Using Linux requires that a user delve more deeply into their computer than most people ever want to know. On a single-user machine, a person becomes both a system administrator and a user.

Using Windows, on the other hand, is much different. For all its faults, Windows deals with this problem by making the blatant assumption that it is a single-user system. While this assumption makes Windows almost useless for anything beyond single-user use, this makes it relatively easy and straightforward for users to administrate.

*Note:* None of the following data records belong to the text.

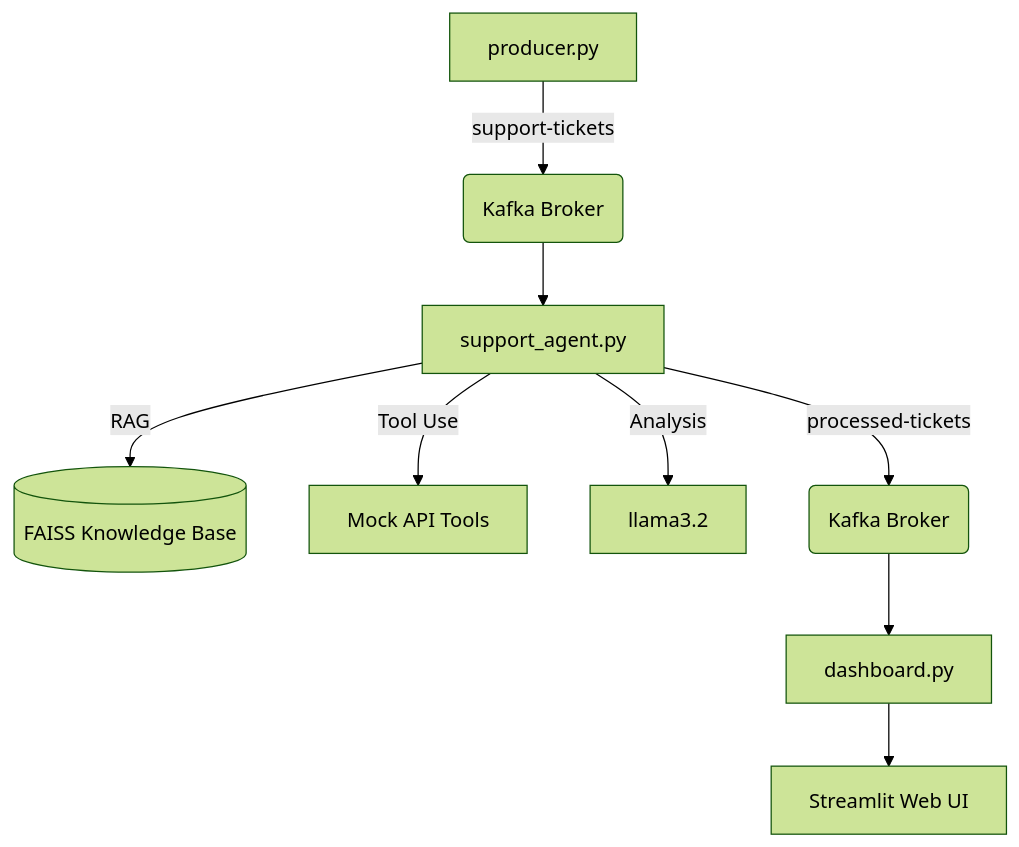
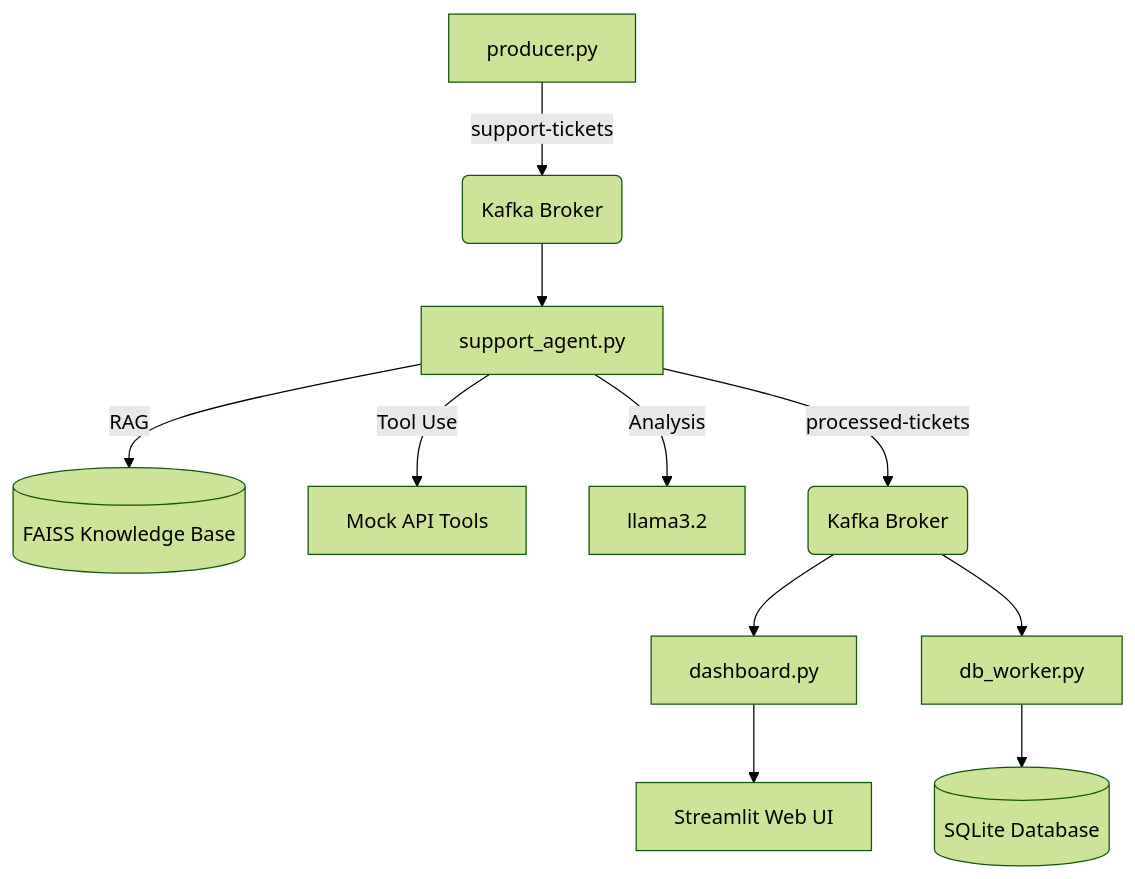
One commit to arjeetanand/kafka-llm-support-agent changed the diagram in Readme.md. Above: the diagram before and after it, drawn with Mermaid (forest theme). The commit also changed other lines of this file and 5 other files, not shown here.

````diff
--- a/Readme.md
+++ b/Readme.md
@@ -7,11 +7,13 @@
 ```mermaid
 graph TD
     A[producer.py] -->|support-tickets| B(Kafka Broker)
     B --> C[support_agent.py]
     C -->|RAG| D[(FAISS Knowledge Base)]
     C -->|Tool Use| E[Mock API Tools]
     C -->|Analysis| F[llama3.2]
     C -->|processed-tickets| G(Kafka Broker)
     G --> H[dashboard.py]
+    G --> J[db_worker.py]
+    J --> K[(SQLite Database)]
     H --> I[Streamlit Web UI]
 ```
````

While its single-user assumption makes it also extremely easy to break, and Windows users typically end up constantly fixing it and doing maintenance on it, it is at least fairly structurally simple and flexible.

So why, then, should regular people switch to using Linux? (Side note: As I type this up on an NT machine in a computer lab, the woman sitting at the computer in front of me is reading Linux.com -- neat coincidence) What could possibly motivate regular people to use it? Why should someone like my mother put in the effort to install Linux and learn a new environment?

There are the usual answers: stability, safe files, making data easier to back up, a prettier interface, more choices, better programs (though certain types of programs don't exist yet, the ones that Linux does have are of far higher quality and far more flexible than the Windows equivalents, as a general rule) and the ability to go for years without having to change things. The sheer power that Linux gives you in terms of flexibility (try to find some equivalent to the "wget" program or the "dd" program under Windows) is something that most advanced users would never give up.

The most important reason, however, to use Linux isn't any of these things, although they have enormous practical value. The real advantage that Linux gives you is freedom. Linux is free software -- free as in libre, free speech, liberty. A lot of people don't like to talk about that, and it quickly becomes a taboo subject for people looking to forward Linux' market position.

Yet the fact of the matter is, Linux is free: free to change and hack, free to give to your friends, and free to do with as you like. You don't have to ask permission, and you don't have to jump through legal hoops.

No version of Windows, no matter how advanced, will ever be able to offer you this freedom. It will always be, in some form or another, owned by someone who wants to use it to extract as much from you as possible.

Linux is, in a very deep sense, community property. By using it, you become a member of that community and become the owner of Linux, a de facto member of the companies that make it. It belongs to you, and you can do as you like with it. No one will ever come at you with lawyers unjustly accusing you of pirating it. You'll never have to break the law to help out a friend by making a boot disk or lending you your OS CD.

Freedom is why Linux is preferable to most other OSes. Its power, continual improvement, ease of use, and such are only side benefits. Many people may not care about it, but it is also why the regular user should be using it -- to be free.

Rob Bos, rbos@linux.com